In an interview with the author, former Syrian ambassador to the U.S. Walid al-Moualem stated that Syria has never recognized the 1923 international boundary, that it will indeed make a claim to lands west of that boundary, and that its claims will be consistent with the line of 4 June 1967.
He declined, however, to be specific, asserting only that Syria and the UN possess identical maps of the status of the Syrian and Israeli forces just before the outbreak of war in June 1967. He did say, however, that:
'Sometimes people equate the line of June 4 with the town of Al Hamma. It is true that this is a place held dear by the Syrian people, and I myself camped there as a Boy Scout. It involves water issues for which I believe fair and equitable solutions can be found.'
Water concerns would arise because drawing a line representing the status quo of 4 June 1967 would place Syria on the northeastern shore of Lake Tiberias and along the east bank of the Jordan River between Lake Tiberias and the former Lake Hula. According to Professor Moshe Brawer, the foremost Israeli expert on the geographical aspects of this matter, Syria held some 18 of the 66.5 kilometers of the demilitarized zone on the eve of war in June 1967.
A boundary settlement exactly reflecting the line of 4 June 1967 would raise, within Israel, water-related concerns first surfaced by Zionist leaders and their British allies during and immediately after World War I. It may be fairly asked, however, whether the addition of perhaps 20 square kilometers to the Syria of 1923-48 would raise hydrological issues far transcending those implicit in a settlement based on the 1923 boundary itself.
In both cases, Israel will be concerned with Syrian water management practices in the Golan. In both cases, it will want assurances concerning Syrian control of the Banias Spring. In both cases'unless Syrian citizens can be kept a tantalizing ten meters away from Lake Tiberias and 50 meters away from the Jordan River'there would appear to be an issue of Syrian access to, and use of water from, those bodies.
The sine qua non of any Israeli-Syrian settlement rests on mutually acceptable military security provisions. Security assurances that would permit Israel to return the Golan Heights and retire to the 1923 boundary would surely apply with equal effect to an additional 20 square kilometers.
If the problem comes down to water, the solution, under either boundary scenario, might involve'as it did during the British Mandate period and during the secret talks of 1952-53'Israeli ownership of this water combined with access and use provisions for Syrian nationals. Another approach to the issue might involve the following formulation: withdrawal to the line of June 4 by Israel without advance to the line of June 4 by Syria.

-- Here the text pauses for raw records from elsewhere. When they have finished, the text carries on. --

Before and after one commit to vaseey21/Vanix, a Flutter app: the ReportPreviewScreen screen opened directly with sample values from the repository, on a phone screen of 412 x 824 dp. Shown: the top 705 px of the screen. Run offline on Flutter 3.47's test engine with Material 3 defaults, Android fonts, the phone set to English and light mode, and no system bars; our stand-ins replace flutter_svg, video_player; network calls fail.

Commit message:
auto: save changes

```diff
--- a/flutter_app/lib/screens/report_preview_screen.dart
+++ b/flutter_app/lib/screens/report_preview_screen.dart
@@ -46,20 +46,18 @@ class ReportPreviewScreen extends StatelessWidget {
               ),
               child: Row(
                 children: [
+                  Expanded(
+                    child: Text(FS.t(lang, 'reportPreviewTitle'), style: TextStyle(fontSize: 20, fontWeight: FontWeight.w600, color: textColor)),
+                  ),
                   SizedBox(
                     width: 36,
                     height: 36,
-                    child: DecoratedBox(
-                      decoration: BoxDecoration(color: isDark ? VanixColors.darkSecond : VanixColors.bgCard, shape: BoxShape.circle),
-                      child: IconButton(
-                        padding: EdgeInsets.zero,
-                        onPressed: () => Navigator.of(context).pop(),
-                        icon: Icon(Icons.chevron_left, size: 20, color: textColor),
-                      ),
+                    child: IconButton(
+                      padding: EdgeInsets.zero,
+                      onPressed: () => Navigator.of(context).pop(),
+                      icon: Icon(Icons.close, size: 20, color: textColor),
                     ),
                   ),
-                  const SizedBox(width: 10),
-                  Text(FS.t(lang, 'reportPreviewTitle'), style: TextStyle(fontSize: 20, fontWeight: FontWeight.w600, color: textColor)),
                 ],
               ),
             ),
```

Under this scenario, Syria might receive Al Hamma, and the new boundary would keep the Banias Spring inside Israel and maintain plenty of space between Syria and the Jordan Valley, including Lake Tiberias. Yet the Israeli side of the new boundary would be completely demilitarized, thus fulfilling the Syrian demand for total Israeli withdrawal from lands occupied in June 1967.
If Syria and Israel are prepared to reach the 'ultimate territorial arrangement,' there is nothing about the line of 4 June 1967, per se, that would obstruct matters. This brief has sought to define the line in historical and geographical terms. It is up to Israel and Syria to determine its political meaning and, assuming agreement in principle, draw a line on the ground.
Frederic C. Hof, a partner in Armitage Associates L.C., published a longer version of this article in the September-October 1999 issue of Middle East Insight, which can be found at www.mideastinsight.org. The above text may be used without permission but with proper attribution to the author, to Middle East Insight, and to the Palestine Center. This brief does not necessarily reflect the views of Palestine Center or The Jerusalem Fund.
This information first appeared in Information Brief No. 30, 29 March 2000.